Don’t expect the parent of Olive Garden and The Capital Grille to join the pack of chains launching so-called virtual restaurant concepts.
“For us, this is not the right approach,” Gene Lee, CEO of Darden Restaurants, told financial analysts Thursday morning. “We want to focus on brands that we've got 20-plus years and hundreds of millions of dollars invested in trying to build. And we want to make sure that they're executing at a high level.”
Virtual restaurants were one of the trends that Lee addressed in a discussion of the company's performance during the first quarter ended Aug. 30. He and fellow executives also touched on the realities of outdoor dining; pandemic-related changes in the real estate market; and the agony of waking up every day with the realization you’re already down hundreds of thousands in sales at just four restaurants in New York City.
Lee said he was shocked that he hasn’t been asked earlier about virtual restaurants, given how many competitors have charged into that arena. Arch-rival Brinker International, for instance, plans to build a stable of brands, starting with its current venture, It’s Just Wings. Dine Brands Global, the franchisor of Applebee’s and IHOP, has Neighborhood Wings by Applebee’s.
Virtual brands exist only as a listing on the apps and websites used by consumers to place delivery orders. The wings or burgers being ordered actually come from the kitchens of places operating as another brand—Chili’s and Maggiano’s, in the case of It’s Just Wings.
The brands are invented so they come up high in the search results for whatever item a customer might want to be delivered. Applebee’s offers wings, but Neighborhood Wings is more likely to be discovered when a delivery patron searches for the popular finger food.
But those concoctions don’t meet Lee’s definition of a brand, and “I think brands are going to matter,” he told the analysts on today’s call.
“Brands are developed over a long period of time around delivering a promise, a consistent promise to a consumer” he continued. “I think you have to have a functional need and emotional need.”
Lee also provided a reality check of sorts on outdoor dining, the salvation of many casual chains like his while dining rooms are still subject to capacity limits. “Outdoor capacity is really de minimis for us overall as a system,” he said, explaining that Florida, where many of the company’s restaurants are located, has seen six straight weeks of unrelenting rain. “It's really not that meaningful for us.”
He also skewered the common assertion that widespread restaurant shutdowns are bringing down the cost of real estate thus far in the pandemic, a theory he himself has espoused.
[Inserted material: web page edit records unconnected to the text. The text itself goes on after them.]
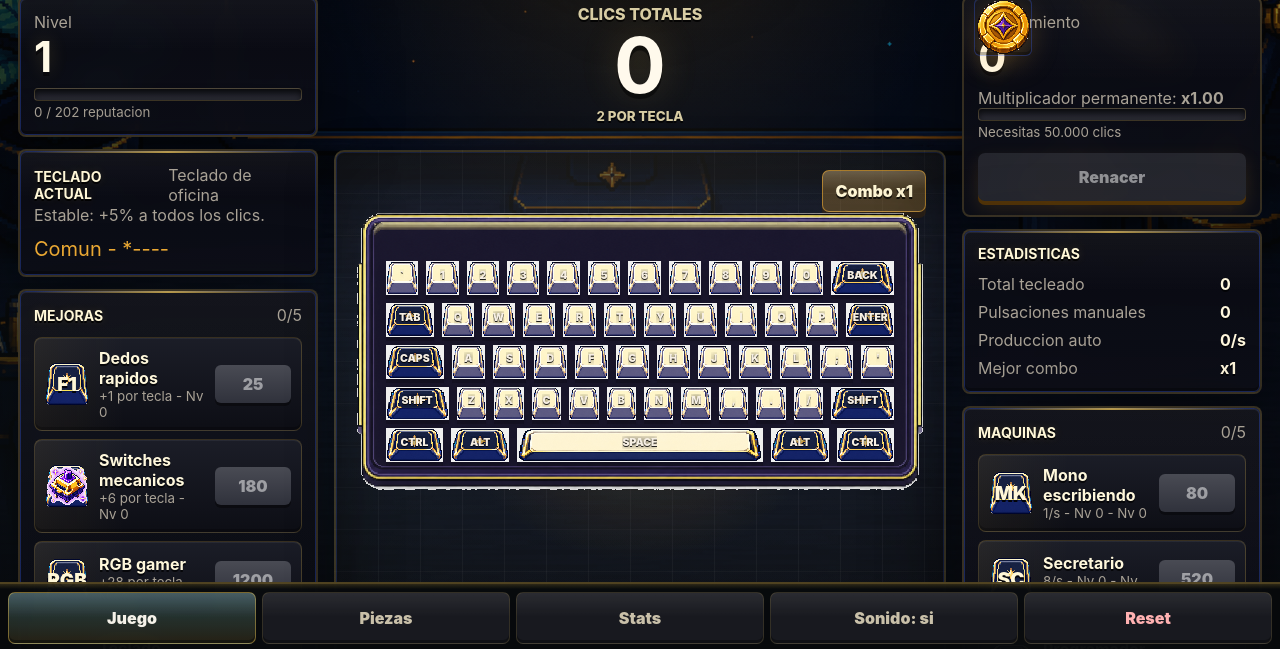
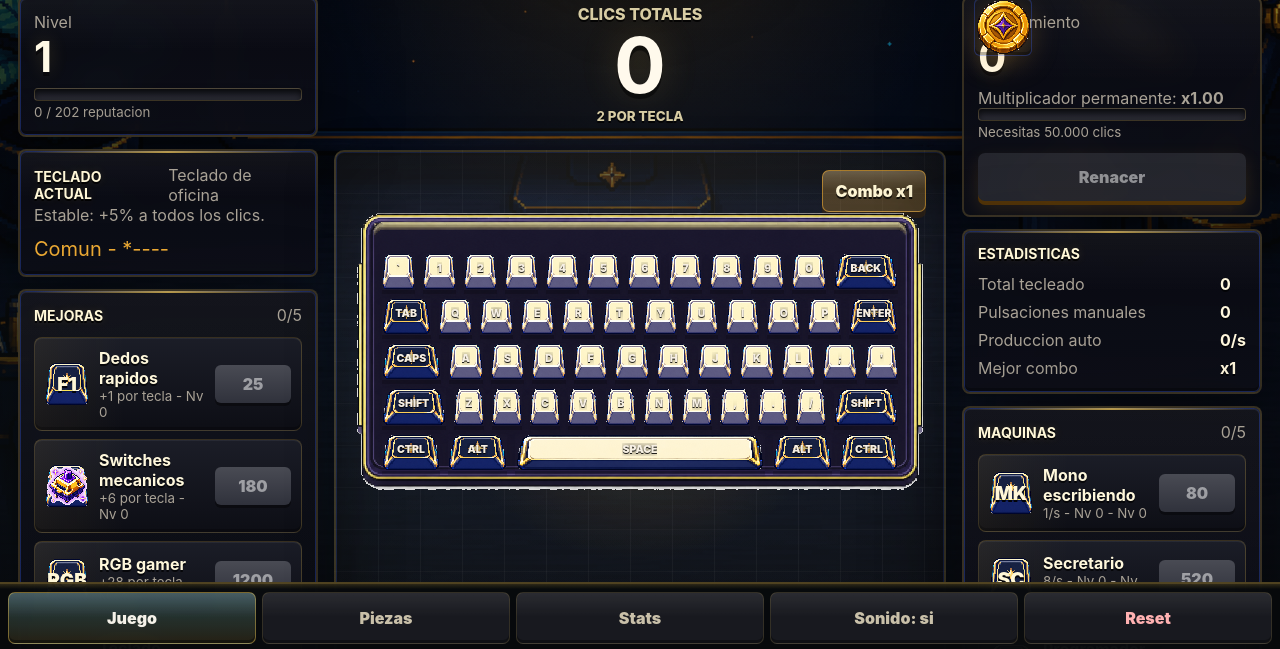
Before and after one commit to SnoW-099/keyboard-Clicker, a website built with Vite: page index.html in a window 1280 px wide. Shown: the part 148-797 px from the top of the page. Built offline with nearby package versions, Linux system fonts and the light colour scheme.

Commit message:
Enlarge keyboard layer and clear key backgrounds

```diff
--- a/style.css
+++ b/style.css
@@ -276,10 +276,10 @@ small,
   position: absolute;
   z-index: 2;
 
-  left: 5.5%;
-  right: 5.5%;
-  top: 18%;
-  bottom: 11%;
+  left: 4.8%;
+  right: 4.8%;
+  top: 15%;
+  bottom: 8%;
 
   display: flex;
   flex-direction: column;
@@ -296,7 +296,7 @@ small,
 }
 
 .keycap {
-  --unit: 45px;
+  --unit: 48px;
 
   width: calc(var(--span) * var(--unit));
   height: 100%;
@@ -309,6 +309,8 @@ small,
   border-radius: 0;
 
   color: #f6efe3;
+  appearance: none;
+  background-color: transparent;
   background-image: var(--key-normal);
   background-size: 100% 100%;
   background-repeat: no-repeat;
```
“I've been a little bit off,” he acknowledged. “We've yet to see a meaningful change in what we can acquire real estate at.
"I thought that being one of the only bidders out there that we would see costs come down. We’ll see how that plays out long term.”
A recurring theme in Lee’s conversations with analysts was the impact of capacity caps on restaurant dining rooms. He noted that the company is installing partitions between tables to squeeze in more seats where a 25% or 50% limit is in place, and that it plans to double its use of those virus barriers near-term.
But that remedy hasn’t applied in New York City, where all indoor dining is still forbidden. Until the ban is lifted on Sept. 30, Darden is losing $1.3 million per week in sales per week from four of its restaurants there, three Capital Grilles and the Olive Garden smack in the middle of Times Square. That Italian restaurant generates $15 million annually, Lee noted.
Nationwide, Olive Garden’s same-store sales for Q1 were down 21.9%. Comps were down 11.3% for LongHorn.
Net income fell 78.2% from the year-ago quarter, to $36.1 million, on a 28.4% drop in revenues, to $1.53 billion.
Darden ended the quarter with 1,807 restaurants within its fold.